The research firm's year-end report for 2011 confirms my gut that energy efficiency will continue to be a big theme for the next 12 months. The sector was the second largest category of cleantech or green technology last year, accounting for $1.46 billion of the estimated $8.99 billion that Cleantech Group is reporting in venture and corporate investments. The sector also accounted for the highest number of deals, with a total of 150 funding rounds.
By the way, even though 2011 was a tough year for cleantech investments, there was still 13 percent more money given out last year than in 2010. Which companies were the biggest beneficiaries?
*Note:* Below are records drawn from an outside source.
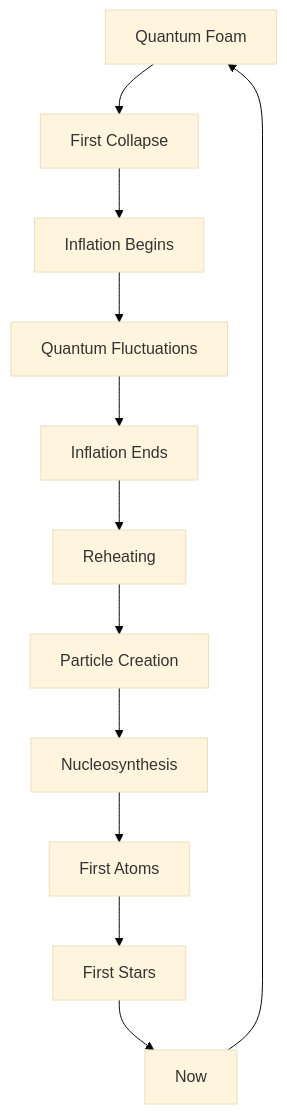
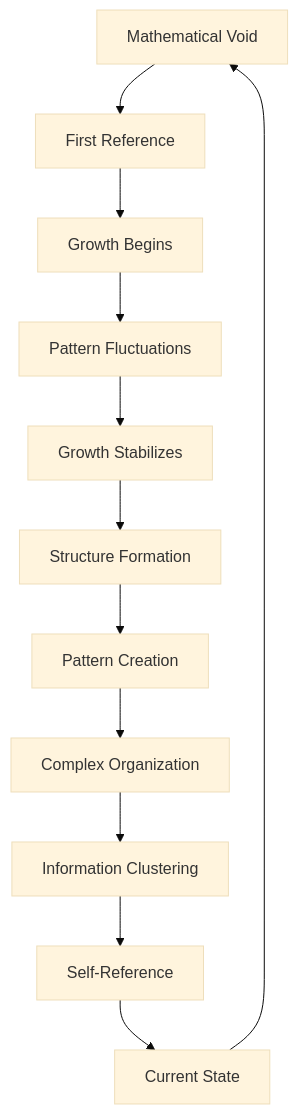
The first of 2 diagrams in docs/psi-structum/book-1-collapse-ontology/part-04-quantum-gravity/chapter-058-big-bang-initial-collapse.md (loning/the-phys), drawn with Mermaid (base theme) before and after one commit. The commit also changed other lines of this file and 19 other files, not shown here.

````diff
--- a/docs/psi-structum/book-1-collapse-ontology/part-04-quantum-gravity/chapter-058-big-bang-initial-collapse.md
+++ b/docs/psi-structum/book-1-collapse-ontology/part-04-quantum-gravity/chapter-058-big-bang-initial-collapse.md
@@ -73,14 +85,14 @@
 ```mermaid
 graph TD
-    A[Quantum Foam] --> B[First Collapse]
-    B --> C[Inflation Begins]
-    C --> D[Quantum Fluctuations]
-    D --> E[Inflation Ends]
-    E --> F[Reheating]
-    F --> G[Particle Creation]
-    G --> H[Nucleosynthesis]
-    H --> I[First Atoms]
-    I --> J[First Stars]
-    J --> K[Now]
+    A[Mathematical Void] --> B[First Reference]
+    B --> C[Growth Begins]
+    C --> D[Pattern Fluctuations]
+    D --> E[Growth Stabilizes]
+    E --> F[Structure Formation]
+    F --> G[Pattern Creation]
+    G --> H[Complex Organization]
+    H --> I[Information Clustering]
+    I --> J[Self-Reference]
+    J --> K[Current State]
     K --> A
 ```
````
Cleantech Group has been good enough to provide a list of the biggest transactions in the four cleantech categories that it follows (Solar, Energy Efficiency, Transportation, Biofuels & Biomaterials). Here the 12 biggest deals, in descending order of size.
- Fisker Automotive, the luxury electric vehicle company ($315 million)
- BrightSource Energy, a concentrating solar company ($201 million)
- Better Place, the electric vehicle charging infrastructure company ($200 million)
- Fulcrum Bioenergy, a waste-to-ethanol technology company ($175 million)
- Sundrop Fuels, a developer that uses concentrated solar thermal energy to turn biomass into gas ($175 million)
- OSIsoft, developer of real-time energy monitoring infrastructure ($135 million)
- Stion, which makes CIGS thin-film solar technology ($130 million)
- Miasole, another CIGS thin-film solar technology company ($106 million)
- Prysm, maker of large-format, low-power displays ($100 million)
- Soraa, a developer of gallium nitride semiconductors for lighting ($88.6 million)
- DriveCam, developer of transportation efficiency software ($85 million)
- Enerkem, maker of biofuels from biomass and municipal solid waste ($74.6 million)